Fall 2006 CSANews Issue 60  |  Posted date : May 30, 2007.Back to list

We all know that excess sodium intake can lead to high blood pressure. However, sodium is an essential nutrient and cannot be eliminated completely. The trick is to maintain a low-sodium diet. This can be a difficult endeavour at times, with so many of our food sources containing high amounts of sodium. Approximately 70-75% of our sodium, per day, is found in processed foods, such as canned foods, processed meats, bacon and prepared meals. Sneaky sodium-packed villains often include seemingly"harmless" food items, such as pickles, mustard, ketchup and different types of sauces. Even certain over-the-counter medications contain high amounts of sodium, such as antacids, laxatives and pain-killers. So if you're on a sodiumrestricted diet, you should talk to your doctor or pharmacist before taking these medications. The best way in which to cut down on sodium in your diet is to read food labels. You should look for food items that are 10% (240 mg) or less of the daily sodium intake recommendation (suggested daily intake is 1 teaspoon/5 mL or 2,400 mg). And here are a few other hints for reducing sodium in your diet:
  • Remove the salt shaker from the table.
  • Use different seasonings for cooking and baking, such as garlic, lemon juice or pepper. Salt-free Mrs. Dash is a terrific-tasting seasoning and is available in a variety of flavours.
  • Prepare foods from scratch whenever possible, and avoid packaged foods, such as dried soup mixes.
  • Eat fresh or frozen fish, rather than dried or canned. If you use canned fish or beans, rinse first with water.
  • Limit your consumption of fast food, which almost always contains more sodium (and fat) than food prepared at home.

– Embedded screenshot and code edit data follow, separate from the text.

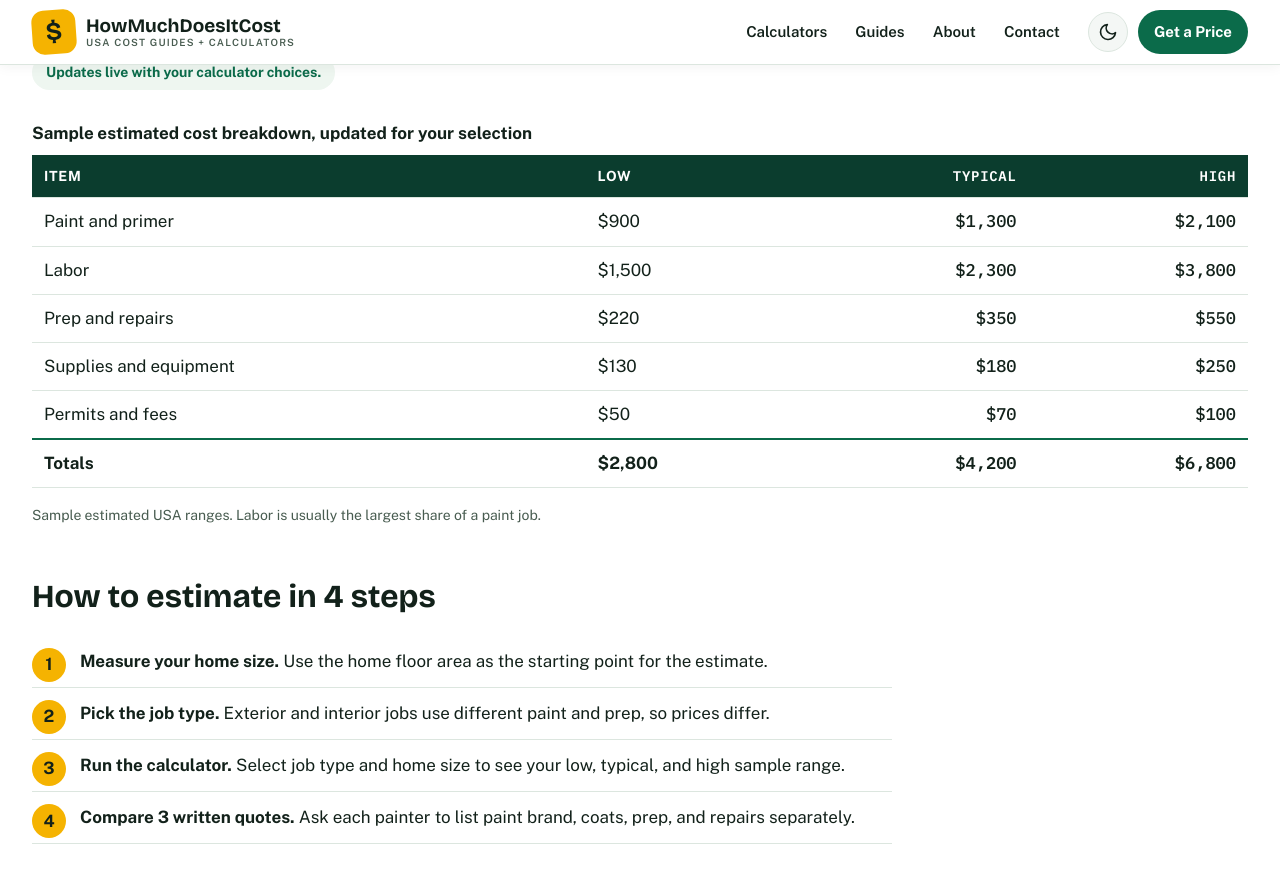
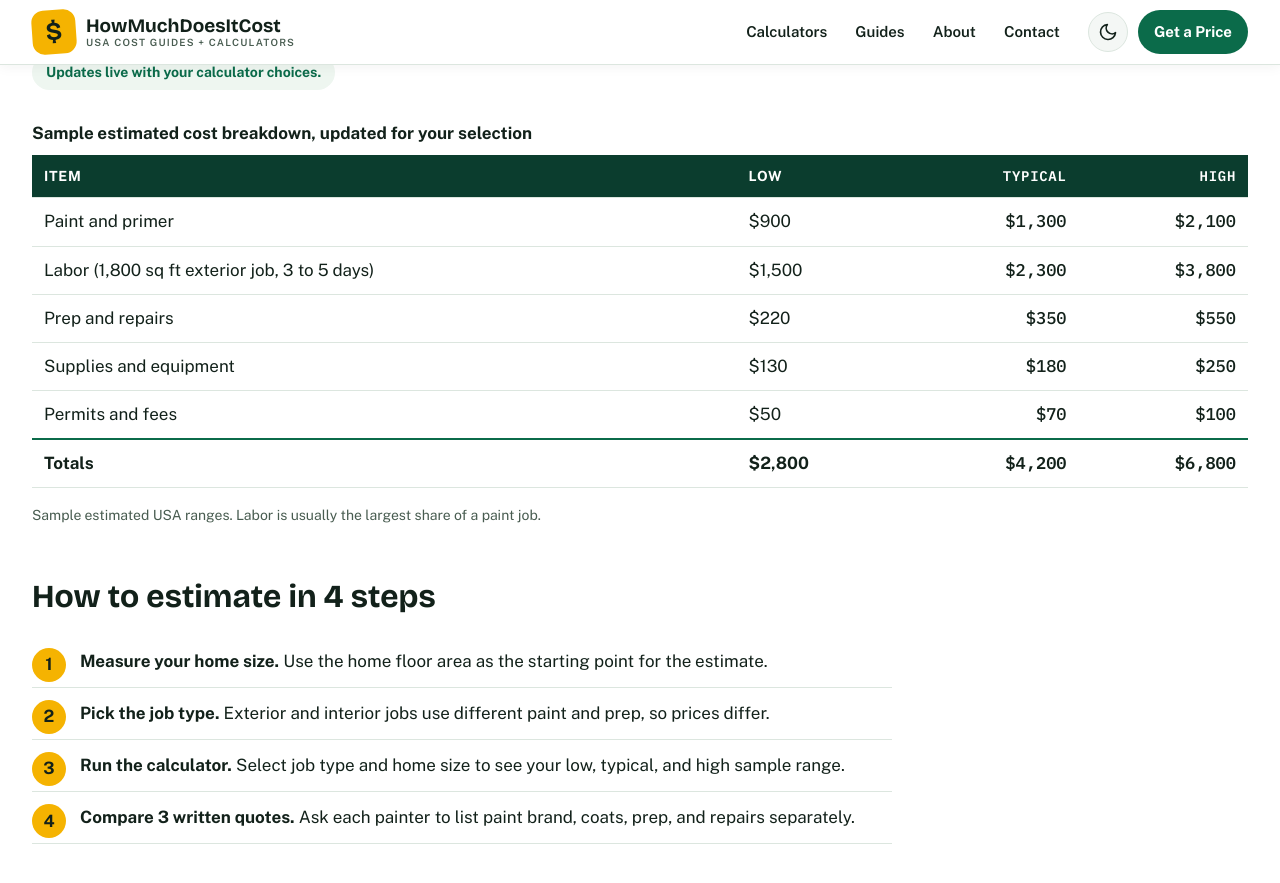
Before and after one commit to zaidmeo09-dhangal/howmuchdoesitcostusa, a Jekyll site: the page built from house-painting-cost-calculator.md, in a window 1280 px wide and 900 px high, scrolled down 1429 px. Shown: the top 883 px of the window. Built offline with Jekyll 4.4.1, drawn with Linux system fonts in a browser that asks for light colours; part of the change alters nothing that is shown.

Commit message:
Initial deploy: add house-painting-cost-calculator.md

```diff
--- a/house-painting-cost-calculator.md
+++ b/house-painting-cost-calculator.md
@@ -96,7 +96,7 @@ schema: |
   <p class="kicker">Free Calculator</p>
   <h1>How Much Does It Cost to Paint a House?</h1>
   <div class="answer">
-    <p>A typical exterior paint job for a 1,800 sq ft home in the USA costs about $4,200, with a sample range of $2,800 to $6,800.</p>
+    <p id="answerIntro">A typical exterior paint job for a 1,800 sq ft home in the USA costs about $4,200, with a sample range of $2,800 to $6,800.</p>
     <p class="note">All prices on this page are sample estimated USA ranges, not quotes.</p>
   </div>
 
@@ -154,7 +154,7 @@ schema: |
       </thead>
       <tbody>
         <tr><td>Paint and primer</td><td>$900</td><td>$1,300</td><td>$2,100</td></tr>
-        <tr><td>Labor</td><td>$1,500</td><td>$2,300</td><td>$3,800</td></tr>
+        <tr><td id="laborLabel">Labor (1,800 sq ft exterior job, 3 to 5 days)</td><td>$1,500</td><td>$2,300</td><td>$3,800</td></tr>
         <tr><td>Prep and repairs</td><td>$220</td><td>$350</td><td>$550</td></tr>
         <tr><td>Supplies and equipment</td><td>$130</td><td>$180</td><td>$250</td></tr>
         <tr><td>Permits and fees</td><td>$50</td><td>$70</td><td>$100</td></tr>
@@ -282,7 +282,8 @@ schema: |
   }
   function round10(n) { return Math.round(n / 10) * 10; }
   function update() {
-    var rate = parseFloat(document.getElementById("jobType").value);
+    var jobVal = document.getElementById("jobType").value;
+    var rate = parseFloat(jobVal);
     var size = parseFloat(document.getElementById("homeSize").value);
     document.getElementById("homeSizeVal").textContent = Math.round(size).toLocaleString("en-US") + " sq ft";
     var typ = Math.round((size * rate) / 50) * 50;
@@ -291,7 +292,12 @@ schema: |
     document.getElementById("lowVal").textContent = fmt(low);
     document.getElementById("typVal").textContent = fmt(typ);
     document.getElementById("highVal").textContent = fmt(high);
-    try { if (window.hmSync) { window.hmSync(low, typ, high, 2800, 4200, 6800); } } catch (e) {}
+    var jobName = jobVal === "2.33" ? "exterior" : "interior";
+    var sizeTxt = Math.round(size).toLocaleString("en-US");
+    var intro = "A typical " + jobName + " paint job for a " + sizeTxt + " sq ft home in the USA costs about " + fmt(typ) + ", with a sample range of " + fmt(low) + " to " + fmt(high) + ".";
+    var days = size <= 1200 ? "2 to 3 days" : size <= 2000 ? "3 to 5 days" : size <= 3000 ? "4 to 6 days" : "5 to 7 days";
+    var labor = "Labor (" + sizeTxt + " sq ft " + jobName + " job, " + days + ")";
+    try { if (window.hmSync) { window.hmSync(low, typ, high, 2800, 4200, 6800, { intro: intro, labor: labor }); } } catch (e) {}
   }
   document.getElementById("jobType").addEventListener("change", update);
   document.getElementById("homeSize").addEventListener("input", update);
```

If you're having a difficult time reducing sodium in your diet, remember this: cutting sodium intake by just one teaspoon (5 mL) can greatly reduce high blood pressure. And cutting sodium intake by two teaspoons (10 mL) can reduce the chance of stroke by one-third, and ischemic heart disease by one-quarter.